(Modification records)
((

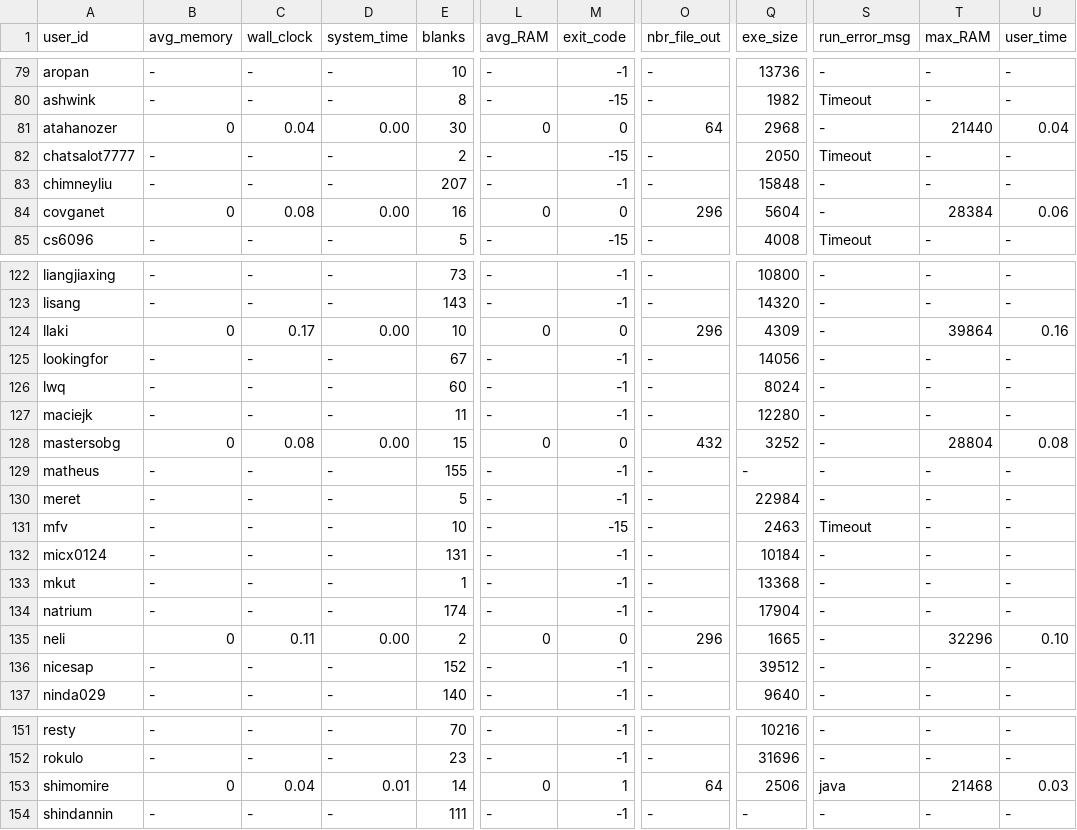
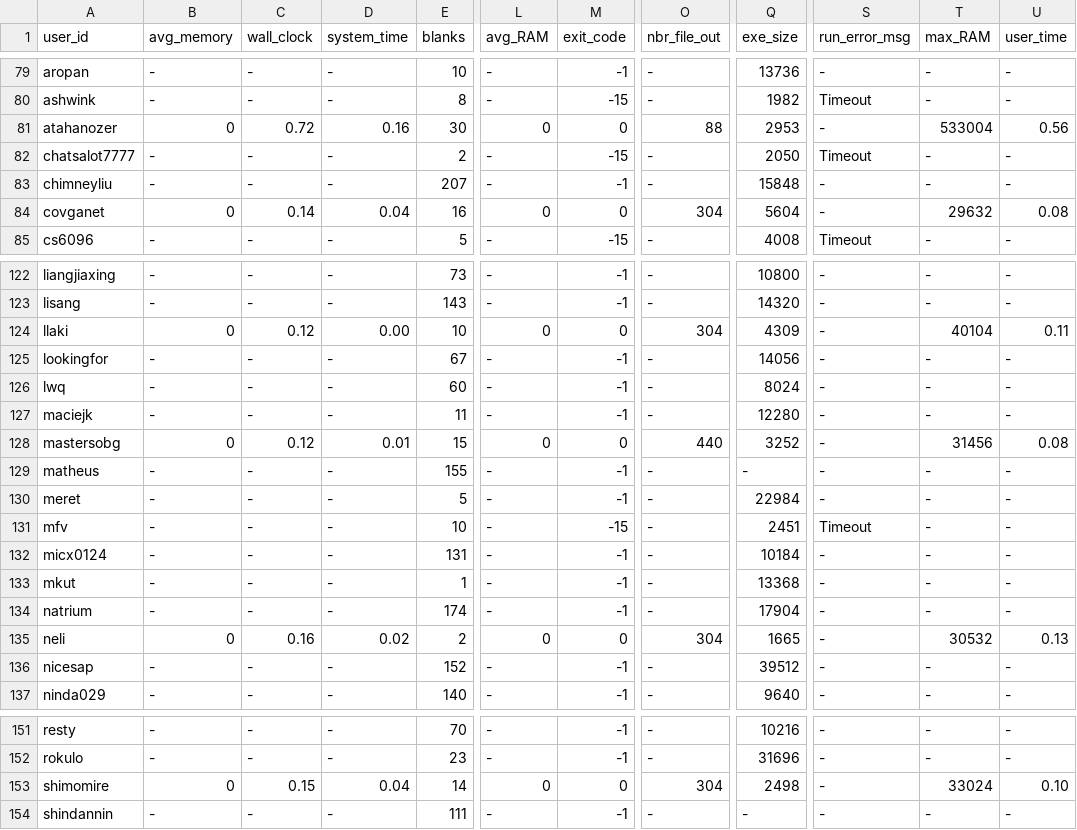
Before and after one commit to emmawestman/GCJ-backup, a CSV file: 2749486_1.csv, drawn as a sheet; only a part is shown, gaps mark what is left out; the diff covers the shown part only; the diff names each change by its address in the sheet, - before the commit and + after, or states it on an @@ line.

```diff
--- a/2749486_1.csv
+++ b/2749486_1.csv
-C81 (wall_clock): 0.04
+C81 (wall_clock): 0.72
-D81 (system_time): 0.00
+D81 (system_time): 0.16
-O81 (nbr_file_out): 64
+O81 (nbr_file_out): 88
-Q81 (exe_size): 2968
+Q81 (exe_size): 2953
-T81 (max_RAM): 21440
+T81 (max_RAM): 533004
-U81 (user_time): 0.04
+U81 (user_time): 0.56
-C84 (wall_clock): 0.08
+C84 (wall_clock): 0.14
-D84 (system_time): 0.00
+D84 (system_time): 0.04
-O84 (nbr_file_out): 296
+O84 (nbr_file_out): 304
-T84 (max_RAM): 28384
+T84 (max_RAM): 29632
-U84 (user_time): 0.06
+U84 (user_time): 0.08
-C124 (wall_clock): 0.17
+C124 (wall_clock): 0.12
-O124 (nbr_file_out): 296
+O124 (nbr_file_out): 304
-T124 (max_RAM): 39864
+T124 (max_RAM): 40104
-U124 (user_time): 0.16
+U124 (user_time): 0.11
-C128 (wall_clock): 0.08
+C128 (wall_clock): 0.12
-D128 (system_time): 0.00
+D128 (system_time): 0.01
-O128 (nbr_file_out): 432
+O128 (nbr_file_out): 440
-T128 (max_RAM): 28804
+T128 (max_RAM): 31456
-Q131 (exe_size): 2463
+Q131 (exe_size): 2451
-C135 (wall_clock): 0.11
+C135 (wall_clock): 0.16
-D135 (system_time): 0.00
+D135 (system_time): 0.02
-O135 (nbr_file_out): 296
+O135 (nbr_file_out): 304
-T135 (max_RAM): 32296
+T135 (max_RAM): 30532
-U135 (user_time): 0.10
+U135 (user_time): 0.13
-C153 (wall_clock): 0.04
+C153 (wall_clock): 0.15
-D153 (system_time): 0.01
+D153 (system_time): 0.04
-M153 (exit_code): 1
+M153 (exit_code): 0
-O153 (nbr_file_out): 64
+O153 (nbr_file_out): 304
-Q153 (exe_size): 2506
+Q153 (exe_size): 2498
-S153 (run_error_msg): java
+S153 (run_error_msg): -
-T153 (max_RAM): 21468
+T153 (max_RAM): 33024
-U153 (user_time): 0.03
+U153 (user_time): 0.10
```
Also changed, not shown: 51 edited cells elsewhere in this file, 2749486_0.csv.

))
((

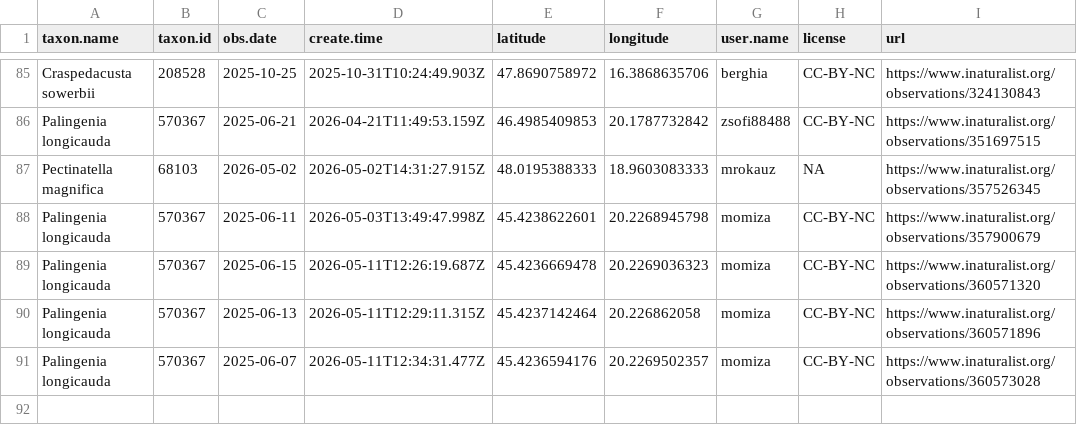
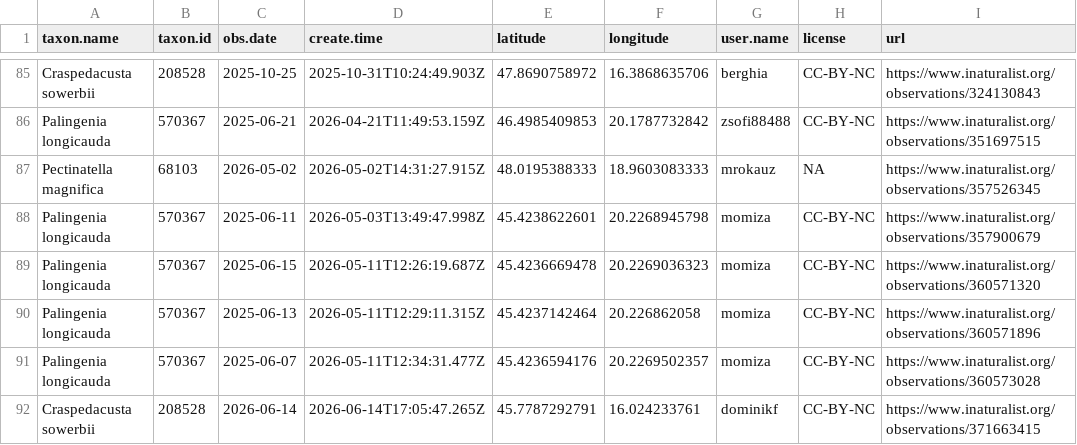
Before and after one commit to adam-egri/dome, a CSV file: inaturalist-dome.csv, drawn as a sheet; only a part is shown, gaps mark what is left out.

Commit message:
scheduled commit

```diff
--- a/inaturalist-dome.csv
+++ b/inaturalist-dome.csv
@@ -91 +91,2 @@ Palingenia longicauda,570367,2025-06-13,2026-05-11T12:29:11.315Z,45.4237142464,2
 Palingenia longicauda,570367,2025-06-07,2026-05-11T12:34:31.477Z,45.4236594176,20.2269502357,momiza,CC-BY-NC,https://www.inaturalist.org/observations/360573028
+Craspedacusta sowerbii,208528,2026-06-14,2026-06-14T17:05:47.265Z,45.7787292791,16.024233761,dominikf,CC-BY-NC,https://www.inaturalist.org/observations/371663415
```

))

▶ _Task description_:
Scan the data above and report each line in which "shown" is present.

▶ _Exercise result_:
Before and after one commit to emmawestman/GCJ-backup, a CSV file: 2749486_1.csv, drawn as a sheet; only a part is shown, gaps mark what is left out; the diff covers the shown part only; the diff names each change by its address in the sheet, - before the commit and + after, or states it on an @@ line.
Also changed, not shown: 51 edited cells elsewhere in this file, 2749486_0.csv.
Before and after one commit to adam-egri/dome, a CSV file: inaturalist-dome.csv, drawn as a sheet; only a part is shown, gaps mark what is left out.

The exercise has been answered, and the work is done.